▸ TASK PROMPT
Among the entries that follow, find every line with the word "components" and copy it.

▸ Version difference data

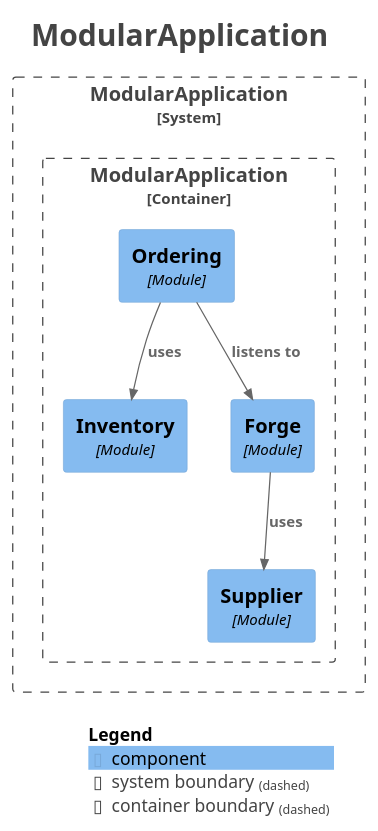
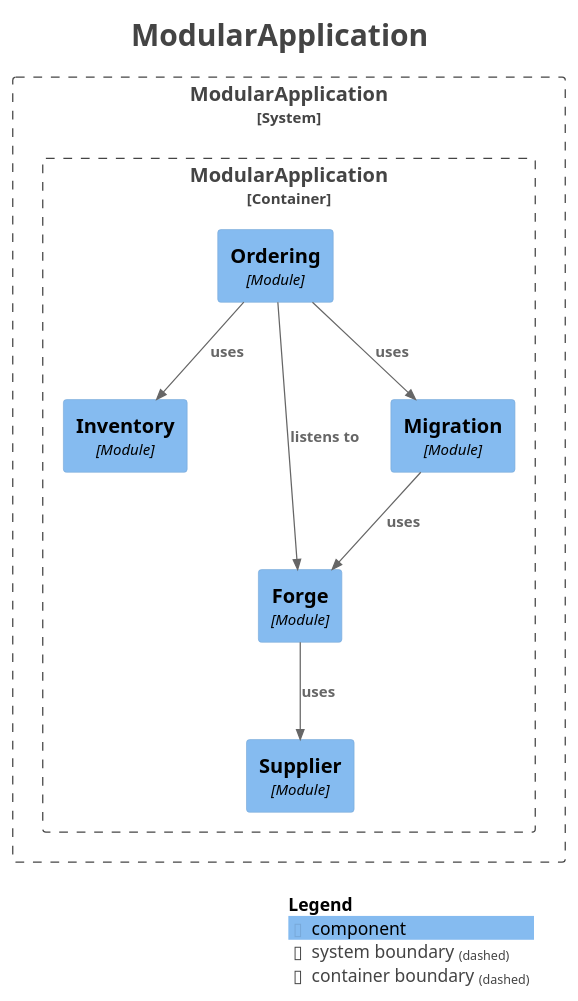
One commit to cucumber405d/hephaestus changed the diagram in 13-modular-monolith/docs/modules/components.puml. Above: the diagram before and after it, drawn with PlantUML. The commit also changed 11 other files, not shown here.

```diff
--- a/13-modular-monolith/docs/modules/components.puml
+++ b/13-modular-monolith/docs/modules/components.puml
@@ -1,34 +1,37 @@
 @startuml
 title <size:24>ModularApplication</size>
 
 set separator none
 top to bottom direction
 
 <style>
   root {
     BackgroundColor: #ffffff
     FontColor: #444444
   }
 </style>
 
 !include <C4/C4>
 !include <C4/C4_Context>
 !include <C4/C4_Component>
 
 System_Boundary("ModularApplication_boundary", "ModularApplication", $tags="") {
   Container_Boundary("ModularApplication.ModularApplication_boundary", "ModularApplication", $tags="") {
     Component(ModularApplication.ModularApplication.Inventory, "Inventory", $techn="Module", $descr="", $tags="", $link="")
     Component(ModularApplication.ModularApplication.Supplier, "Supplier", $techn="Module", $descr="", $tags="", $link="")
     Component(ModularApplication.ModularApplication.Forge, "Forge", $techn="Module", $descr="", $tags="", $link="")
+    Component(ModularApplication.ModularApplication.Migration, "Migration", $techn="Module", $descr="", $tags="", $link="")
     Component(ModularApplication.ModularApplication.Ordering, "Ordering", $techn="Module", $descr="", $tags="", $link="")
   }
 
 }
 
 Rel(ModularApplication.ModularApplication.Ordering, ModularApplication.ModularApplication.Inventory, "uses", $techn="", $tags="", $link="")
+Rel(ModularApplication.ModularApplication.Ordering, ModularApplication.ModularApplication.Migration, "uses", $techn="", $tags="", $link="")
+Rel(ModularApplication.ModularApplication.Migration, ModularApplication.ModularApplication.Forge, "uses", $techn="", $tags="", $link="")
 Rel(ModularApplication.ModularApplication.Forge, ModularApplication.ModularApplication.Supplier, "uses", $techn="", $tags="", $link="")
 Rel(ModularApplication.ModularApplication.Ordering, ModularApplication.ModularApplication.Forge, "listens to", $techn="", $tags="", $link="")
 
 SHOW_LEGEND(true)
 hide stereotypes
 @enduml
```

▸ TASK ANSWER
One commit to cucumber405d/hephaestus changed the diagram in 13-modular-monolith/docs/modules/components.puml. Above: the diagram before and after it, drawn with PlantUML. The commit also changed 11 other files, not shown here.
--- a/13-modular-monolith/docs/modules/components.puml
+++ b/13-modular-monolith/docs/modules/components.puml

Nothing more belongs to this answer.